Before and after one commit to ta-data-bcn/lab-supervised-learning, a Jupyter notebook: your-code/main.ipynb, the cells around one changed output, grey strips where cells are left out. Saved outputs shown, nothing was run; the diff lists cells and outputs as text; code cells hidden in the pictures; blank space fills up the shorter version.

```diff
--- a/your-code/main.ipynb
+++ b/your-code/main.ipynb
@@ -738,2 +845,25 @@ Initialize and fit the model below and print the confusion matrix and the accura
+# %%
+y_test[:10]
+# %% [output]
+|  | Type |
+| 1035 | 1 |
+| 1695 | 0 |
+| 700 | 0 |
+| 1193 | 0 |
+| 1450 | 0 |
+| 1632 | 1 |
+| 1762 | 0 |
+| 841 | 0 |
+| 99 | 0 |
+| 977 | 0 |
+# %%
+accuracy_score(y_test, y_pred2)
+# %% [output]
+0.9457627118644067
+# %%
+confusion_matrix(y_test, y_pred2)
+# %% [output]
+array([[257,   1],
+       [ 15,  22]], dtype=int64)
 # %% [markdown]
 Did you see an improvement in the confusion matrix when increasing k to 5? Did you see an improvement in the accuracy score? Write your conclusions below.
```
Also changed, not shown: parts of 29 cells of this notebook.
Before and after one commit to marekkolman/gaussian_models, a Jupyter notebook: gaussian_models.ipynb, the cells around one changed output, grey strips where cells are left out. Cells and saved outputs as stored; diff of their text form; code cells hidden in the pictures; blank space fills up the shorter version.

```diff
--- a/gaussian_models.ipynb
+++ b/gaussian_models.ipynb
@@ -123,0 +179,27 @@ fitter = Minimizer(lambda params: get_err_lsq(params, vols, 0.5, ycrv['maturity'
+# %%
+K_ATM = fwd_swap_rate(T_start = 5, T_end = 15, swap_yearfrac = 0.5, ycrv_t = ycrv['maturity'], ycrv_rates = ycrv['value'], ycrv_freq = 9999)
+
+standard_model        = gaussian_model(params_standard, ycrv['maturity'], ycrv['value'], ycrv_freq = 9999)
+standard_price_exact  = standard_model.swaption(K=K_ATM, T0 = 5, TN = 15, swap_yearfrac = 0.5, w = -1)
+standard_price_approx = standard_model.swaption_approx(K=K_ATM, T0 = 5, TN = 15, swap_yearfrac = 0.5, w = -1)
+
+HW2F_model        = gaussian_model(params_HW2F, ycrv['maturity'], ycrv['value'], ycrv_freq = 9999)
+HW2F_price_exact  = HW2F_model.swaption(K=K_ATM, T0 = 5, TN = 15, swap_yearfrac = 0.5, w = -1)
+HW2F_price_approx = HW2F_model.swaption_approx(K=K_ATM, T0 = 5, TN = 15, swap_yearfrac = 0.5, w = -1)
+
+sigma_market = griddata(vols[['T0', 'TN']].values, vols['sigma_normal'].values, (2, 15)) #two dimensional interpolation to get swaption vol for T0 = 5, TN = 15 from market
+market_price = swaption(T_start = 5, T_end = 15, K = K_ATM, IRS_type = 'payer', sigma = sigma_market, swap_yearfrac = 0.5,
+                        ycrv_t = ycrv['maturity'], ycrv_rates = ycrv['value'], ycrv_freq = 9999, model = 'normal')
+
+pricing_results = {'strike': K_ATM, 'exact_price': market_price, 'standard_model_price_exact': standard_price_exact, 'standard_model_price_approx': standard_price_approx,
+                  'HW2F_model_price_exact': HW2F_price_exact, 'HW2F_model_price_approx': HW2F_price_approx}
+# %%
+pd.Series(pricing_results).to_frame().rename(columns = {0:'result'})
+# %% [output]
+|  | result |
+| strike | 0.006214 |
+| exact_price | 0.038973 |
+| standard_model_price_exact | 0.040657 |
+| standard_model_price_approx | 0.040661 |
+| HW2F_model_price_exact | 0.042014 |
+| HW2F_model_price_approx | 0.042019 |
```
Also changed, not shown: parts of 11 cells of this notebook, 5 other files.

+--

To do:
With no word changed, write the entries out once more.

The completed task:
Before and after one commit to ta-data-bcn/lab-supervised-learning, a Jupyter notebook: your-code/main.ipynb, the cells around one changed output, grey strips where cells are left out. Saved outputs shown, nothing was run; the diff lists cells and outputs as text; code cells hidden in the pictures; blank space fills up the shorter version.

```diff
--- a/your-code/main.ipynb
+++ b/your-code/main.ipynb
@@ -738,2 +845,25 @@ Initialize and fit the model below and print the confusion matrix and the accura
+# %%
+y_test[:10]
+# %% [output]
+|  | Type |
+| 1035 | 1 |
+| 1695 | 0 |
+| 700 | 0 |
+| 1193 | 0 |
+| 1450 | 0 |
+| 1632 | 1 |
+| 1762 | 0 |
+| 841 | 0 |
+| 99 | 0 |
+| 977 | 0 |
+# %%
+accuracy_score(y_test, y_pred2)
+# %% [output]
+0.9457627118644067
+# %%
+confusion_matrix(y_test, y_pred2)
+# %% [output]
+array([[257,   1],
+       [ 15,  22]], dtype=int64)
 # %% [markdown]
 Did you see an improvement in the confusion matrix when increasing k to 5? Did you see an improvement in the accuracy score? Write your conclusions below.
```
Also changed, not shown: parts of 29 cells of this notebook.
Before and after one commit to marekkolman/gaussian_models, a Jupyter notebook: gaussian_models.ipynb, the cells around one changed output, grey strips where cells are left out. Cells and saved outputs as stored; diff of their text form; code cells hidden in the pictures; blank space fills up the shorter version.

```diff
--- a/gaussian_models.ipynb
+++ b/gaussian_models.ipynb
@@ -123,0 +179,27 @@ fitter = Minimizer(lambda params: get_err_lsq(params, vols, 0.5, ycrv['maturity'
+# %%
+K_ATM = fwd_swap_rate(T_start = 5, T_end = 15, swap_yearfrac = 0.5, ycrv_t = ycrv['maturity'], ycrv_rates = ycrv['value'], ycrv_freq = 9999)
+
+standard_model        = gaussian_model(params_standard, ycrv['maturity'], ycrv['value'], ycrv_freq = 9999)
+standard_price_exact  = standard_model.swaption(K=K_ATM, T0 = 5, TN = 15, swap_yearfrac = 0.5, w = -1)
+standard_price_approx = standard_model.swaption_approx(K=K_ATM, T0 = 5, TN = 15, swap_yearfrac = 0.5, w = -1)
+
+HW2F_model        = gaussian_model(params_HW2F, ycrv['maturity'], ycrv['value'], ycrv_freq = 9999)
+HW2F_price_exact  = HW2F_model.swaption(K=K_ATM, T0 = 5, TN = 15, swap_yearfrac = 0.5, w = -1)
+HW2F_price_approx = HW2F_model.swaption_approx(K=K_ATM, T0 = 5, TN = 15, swap_yearfrac = 0.5, w = -1)
+
+sigma_market = griddata(vols[['T0', 'TN']].values, vols['sigma_normal'].values, (2, 15)) #two dimensional interpolation to get swaption vol for T0 = 5, TN = 15 from market
+market_price = swaption(T_start = 5, T_end = 15, K = K_ATM, IRS_type = 'payer', sigma = sigma_market, swap_yearfrac = 0.5,
+                        ycrv_t = ycrv['maturity'], ycrv_rates = ycrv['value'], ycrv_freq = 9999, model = 'normal')
+
+pricing_results = {'strike': K_ATM, 'exact_price': market_price, 'standard_model_price_exact': standard_price_exact, 'standard_model_price_approx': standard_price_approx,
+                  'HW2F_model_price_exact': HW2F_price_exact, 'HW2F_model_price_approx': HW2F_price_approx}
+# %%
+pd.Series(pricing_results).to_frame().rename(columns = {0:'result'})
+# %% [output]
+|  | result |
+| strike | 0.006214 |
+| exact_price | 0.038973 |
+| standard_model_price_exact | 0.040657 |
+| standard_model_price_approx | 0.040661 |
+| HW2F_model_price_exact | 0.042014 |
+| HW2F_model_price_approx | 0.042019 |
```
Also changed, not shown: parts of 11 cells of this notebook, 5 other files.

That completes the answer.